#### Task objective:
Lines that include "twice" make up the answer; copy all of them from the data below.

[Before-and-after change data]
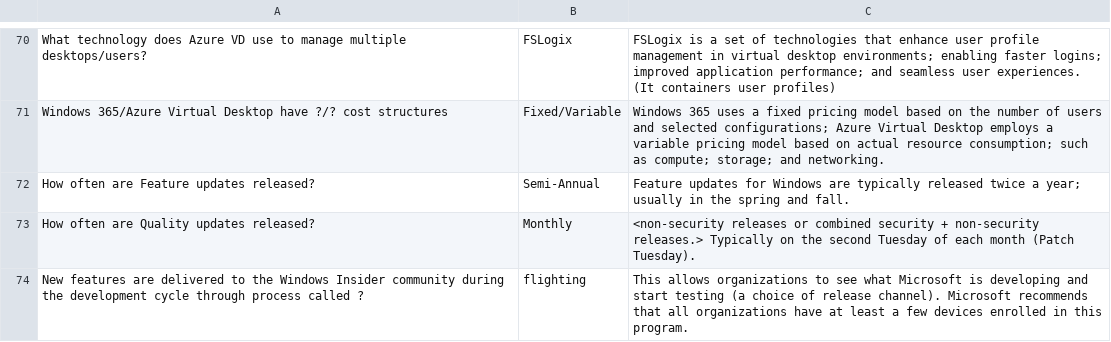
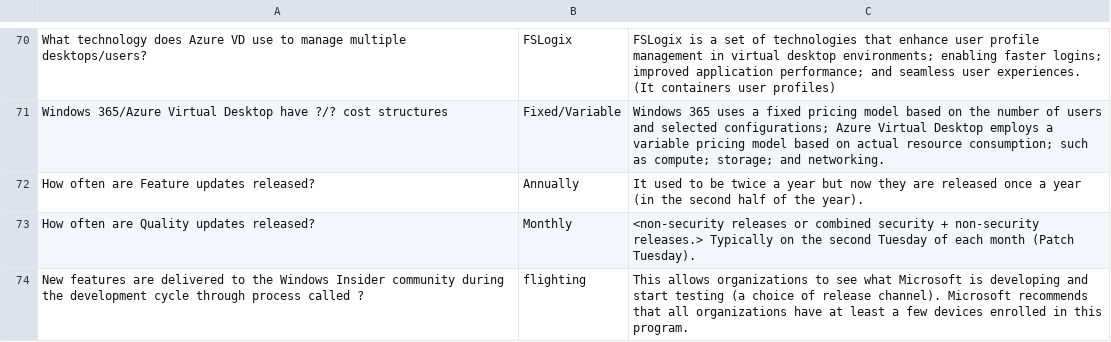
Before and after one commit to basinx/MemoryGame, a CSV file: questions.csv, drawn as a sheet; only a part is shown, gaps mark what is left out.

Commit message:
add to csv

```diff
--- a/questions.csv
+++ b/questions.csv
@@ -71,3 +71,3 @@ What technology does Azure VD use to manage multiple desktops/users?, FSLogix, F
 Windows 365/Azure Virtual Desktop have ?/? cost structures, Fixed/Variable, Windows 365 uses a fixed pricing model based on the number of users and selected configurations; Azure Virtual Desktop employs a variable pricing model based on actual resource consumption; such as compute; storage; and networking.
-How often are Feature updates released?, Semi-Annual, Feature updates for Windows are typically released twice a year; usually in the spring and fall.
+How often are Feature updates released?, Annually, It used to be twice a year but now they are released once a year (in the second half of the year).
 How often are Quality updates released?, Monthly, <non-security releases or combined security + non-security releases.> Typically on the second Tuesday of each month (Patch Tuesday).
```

--

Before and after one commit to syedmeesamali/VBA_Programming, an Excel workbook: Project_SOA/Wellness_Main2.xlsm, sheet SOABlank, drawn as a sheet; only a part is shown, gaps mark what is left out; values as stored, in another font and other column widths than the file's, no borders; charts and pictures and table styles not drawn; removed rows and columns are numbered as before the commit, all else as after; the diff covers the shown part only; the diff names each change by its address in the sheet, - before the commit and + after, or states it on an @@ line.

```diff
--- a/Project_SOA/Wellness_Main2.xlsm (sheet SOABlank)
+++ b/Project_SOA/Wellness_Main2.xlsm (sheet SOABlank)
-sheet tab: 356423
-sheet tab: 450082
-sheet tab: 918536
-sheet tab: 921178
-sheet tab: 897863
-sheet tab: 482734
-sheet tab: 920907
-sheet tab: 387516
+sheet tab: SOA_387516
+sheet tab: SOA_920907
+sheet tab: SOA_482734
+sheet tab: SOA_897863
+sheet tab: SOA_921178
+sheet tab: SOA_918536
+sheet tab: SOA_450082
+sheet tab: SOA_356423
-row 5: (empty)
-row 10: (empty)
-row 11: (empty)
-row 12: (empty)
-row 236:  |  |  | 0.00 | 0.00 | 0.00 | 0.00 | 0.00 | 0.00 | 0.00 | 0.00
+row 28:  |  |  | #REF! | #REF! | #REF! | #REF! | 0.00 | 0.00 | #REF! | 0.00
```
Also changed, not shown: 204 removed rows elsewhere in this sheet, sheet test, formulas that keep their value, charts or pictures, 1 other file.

---

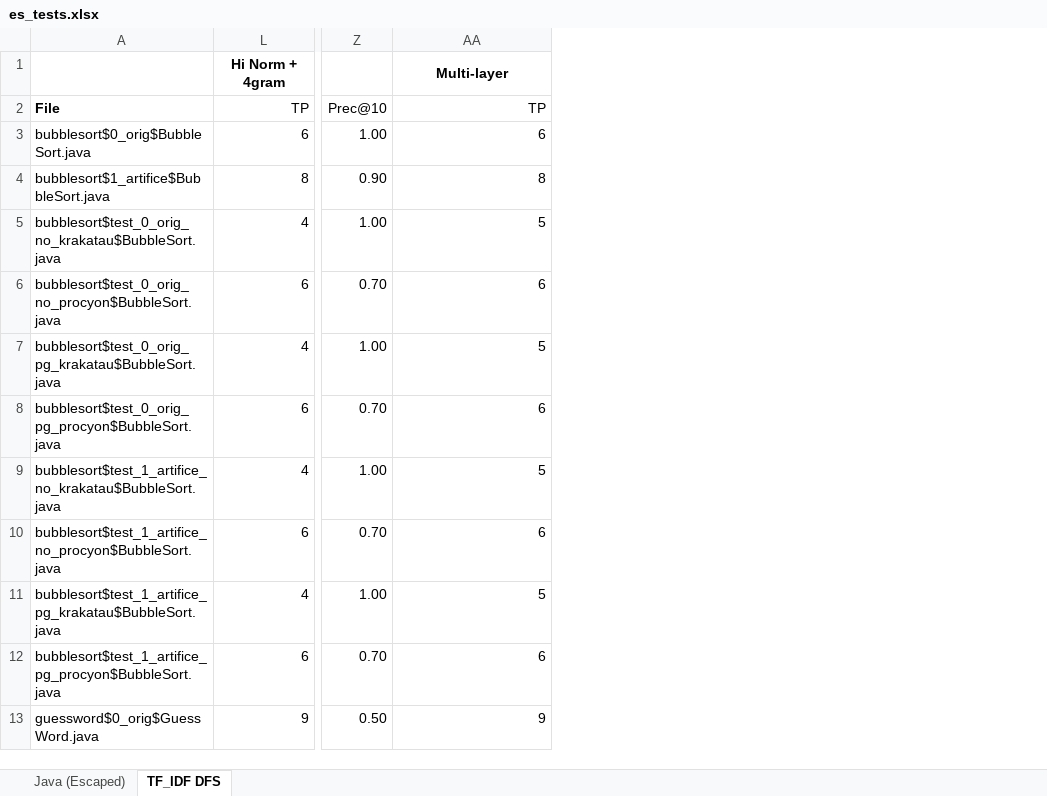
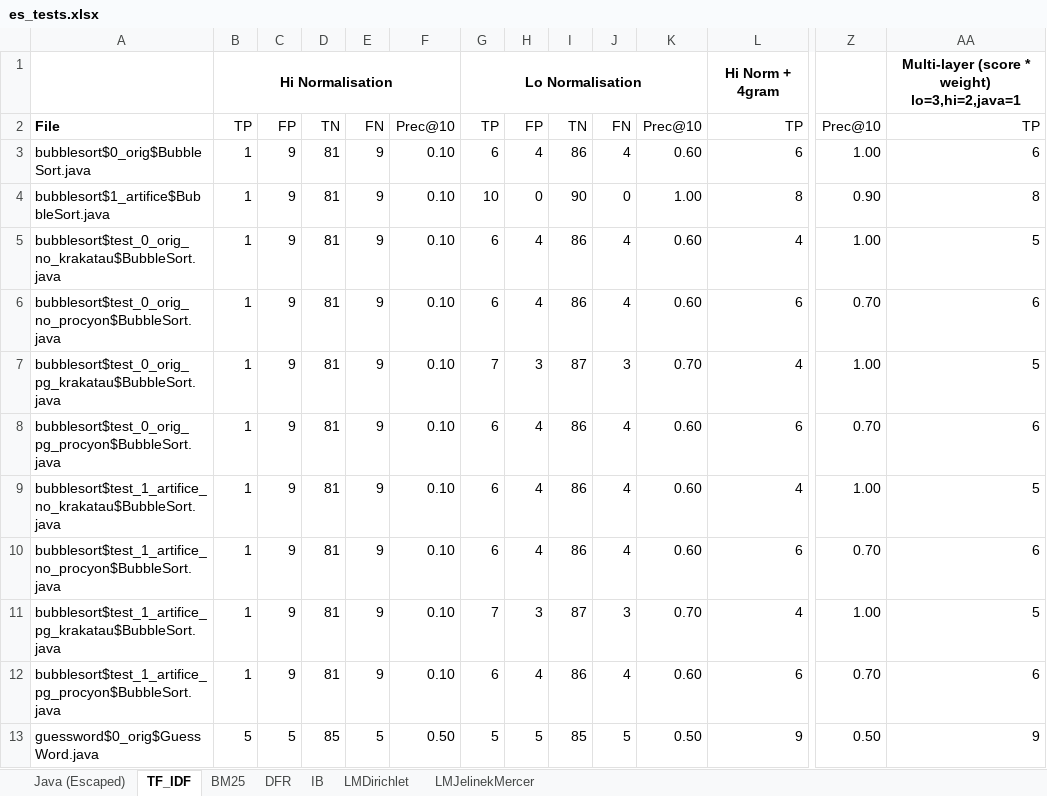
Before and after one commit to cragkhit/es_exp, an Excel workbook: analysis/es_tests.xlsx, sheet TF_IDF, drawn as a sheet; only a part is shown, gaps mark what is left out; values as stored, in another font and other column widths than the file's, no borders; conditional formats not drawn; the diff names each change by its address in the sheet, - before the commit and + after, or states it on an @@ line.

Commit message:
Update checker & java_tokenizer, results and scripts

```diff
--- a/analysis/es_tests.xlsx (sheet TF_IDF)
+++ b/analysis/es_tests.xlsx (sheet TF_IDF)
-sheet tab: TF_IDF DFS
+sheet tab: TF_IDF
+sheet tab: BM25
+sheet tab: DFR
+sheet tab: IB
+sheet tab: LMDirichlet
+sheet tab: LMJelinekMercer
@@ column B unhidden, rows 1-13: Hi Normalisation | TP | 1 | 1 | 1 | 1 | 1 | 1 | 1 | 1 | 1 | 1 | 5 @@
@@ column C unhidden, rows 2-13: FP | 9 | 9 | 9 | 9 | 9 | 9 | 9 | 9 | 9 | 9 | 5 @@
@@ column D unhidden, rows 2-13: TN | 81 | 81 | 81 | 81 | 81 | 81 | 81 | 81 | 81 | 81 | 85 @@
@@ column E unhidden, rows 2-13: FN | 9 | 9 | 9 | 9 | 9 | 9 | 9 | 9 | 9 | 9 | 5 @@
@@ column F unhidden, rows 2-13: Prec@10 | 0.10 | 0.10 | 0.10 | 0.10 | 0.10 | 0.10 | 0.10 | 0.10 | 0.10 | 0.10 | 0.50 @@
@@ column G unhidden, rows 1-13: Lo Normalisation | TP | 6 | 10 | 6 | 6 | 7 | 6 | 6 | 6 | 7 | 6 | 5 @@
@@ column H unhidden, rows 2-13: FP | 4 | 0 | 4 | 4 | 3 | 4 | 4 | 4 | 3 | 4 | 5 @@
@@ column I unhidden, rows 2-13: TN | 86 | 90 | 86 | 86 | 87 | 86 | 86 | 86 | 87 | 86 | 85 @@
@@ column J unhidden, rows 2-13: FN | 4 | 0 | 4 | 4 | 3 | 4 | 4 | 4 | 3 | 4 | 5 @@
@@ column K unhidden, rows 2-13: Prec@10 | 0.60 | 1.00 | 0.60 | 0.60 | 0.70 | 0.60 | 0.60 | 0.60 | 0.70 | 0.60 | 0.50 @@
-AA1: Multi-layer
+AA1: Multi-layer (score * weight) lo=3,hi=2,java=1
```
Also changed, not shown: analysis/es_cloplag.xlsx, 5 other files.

#### Result of the task:
-How often are Feature updates released?, Semi-Annual, Feature updates for Windows are typically released twice a year; usually in the spring and fall.
+How often are Feature updates released?, Annually, It used to be twice a year but now they are released once a year (in the second half of the year).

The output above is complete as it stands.